Owls and cats are of course staples of Halloween lore, but what about the people who use them? That’s right, I’m talking about wizards, witches, and warlocks! This week I will be detailing the most famous Japanese wizard and some of the magic that he used.
Japanese folklore has no shortage of magic users, and I’ve detailed quite a few of them on yokai.com. Today’s yokai is not a yokai at all, but a man—an actual historical figure who really lived, and who has entered the realm of folklore due to the sheer number of legends surrounding him and his life. I sometimes describe him to people who are new to Japanese folklore as “Japan’s Merlin” because he plays a somewhat similar role in literature and folklore; although those kind of East-West comparisons are only good for the most superficial connections, and I feel like it’s better to avoid them once you’re past the introductory stages. In any case, Abe no Seimei is a name that anyone delving into the realms of Japanese magic and superstition will run into sooner or later.
Abe no Seimei was an onmyōji, which is kind of like a court wizard in the classical period of Japanese history, about 1000 years ago. The onmyōji studied Taoism, Buddhism, Wu Xing (Chinese elemtantal theory), astrology, and other forms of esoteric knowledge. They were in charge of organizing the calendar for the imperial court, making sure important events fell on auspicious days and so on. They tried to read the future for the emperor and his family. They provided spells to protect the royals. They were so important that they even had an entire bureau of government, and at times wielded considerable influence. Abe no Seimei was the most powerful and famous onmyōji that ever lived, and he is one of the reasons that the onmyōji became as powerful as they did. There are tons of stories about him and his adventures, but I tried to condense them into a digestable readup. Click the image below to learn all about him!

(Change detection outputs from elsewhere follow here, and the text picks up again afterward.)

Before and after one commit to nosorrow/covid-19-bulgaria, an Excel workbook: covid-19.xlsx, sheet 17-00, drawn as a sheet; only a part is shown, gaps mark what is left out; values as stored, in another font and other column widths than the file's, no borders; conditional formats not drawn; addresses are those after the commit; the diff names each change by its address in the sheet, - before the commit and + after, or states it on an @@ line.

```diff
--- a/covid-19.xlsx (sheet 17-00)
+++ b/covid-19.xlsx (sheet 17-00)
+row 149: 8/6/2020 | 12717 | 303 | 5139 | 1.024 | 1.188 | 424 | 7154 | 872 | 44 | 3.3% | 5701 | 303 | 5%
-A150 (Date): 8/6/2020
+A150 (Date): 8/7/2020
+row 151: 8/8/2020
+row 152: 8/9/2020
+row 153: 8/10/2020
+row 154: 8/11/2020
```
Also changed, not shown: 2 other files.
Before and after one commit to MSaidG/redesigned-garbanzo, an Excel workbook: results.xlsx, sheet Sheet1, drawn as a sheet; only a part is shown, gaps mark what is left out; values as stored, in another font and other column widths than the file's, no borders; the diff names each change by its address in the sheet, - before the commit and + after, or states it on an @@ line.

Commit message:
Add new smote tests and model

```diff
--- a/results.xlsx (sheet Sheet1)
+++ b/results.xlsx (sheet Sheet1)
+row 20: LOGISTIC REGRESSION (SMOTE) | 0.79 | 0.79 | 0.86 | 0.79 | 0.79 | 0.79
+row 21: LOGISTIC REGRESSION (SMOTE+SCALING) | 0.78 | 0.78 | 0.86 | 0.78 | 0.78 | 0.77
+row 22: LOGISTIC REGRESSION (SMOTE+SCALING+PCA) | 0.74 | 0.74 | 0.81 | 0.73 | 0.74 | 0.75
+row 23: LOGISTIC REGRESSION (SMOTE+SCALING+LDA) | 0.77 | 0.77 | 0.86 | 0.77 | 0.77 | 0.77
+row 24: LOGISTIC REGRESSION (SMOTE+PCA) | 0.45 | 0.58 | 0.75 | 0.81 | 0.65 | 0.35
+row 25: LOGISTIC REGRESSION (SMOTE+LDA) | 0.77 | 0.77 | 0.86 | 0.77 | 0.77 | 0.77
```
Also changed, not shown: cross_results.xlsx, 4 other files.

This entry comes from my book The Hour of Meeting Evil Spirits—which came out last year—and has no yet appeared on yokai.com yet. One of the nice things about A-Yokai-A-Day is that it gives me a chance to share some of my entries which haven’t yet appeared outside of paper and ink. If you like today’s entry, you’ll love The Hour of Meeting Evil Spirits, as it contains an entire chapter on magic and onmyōdō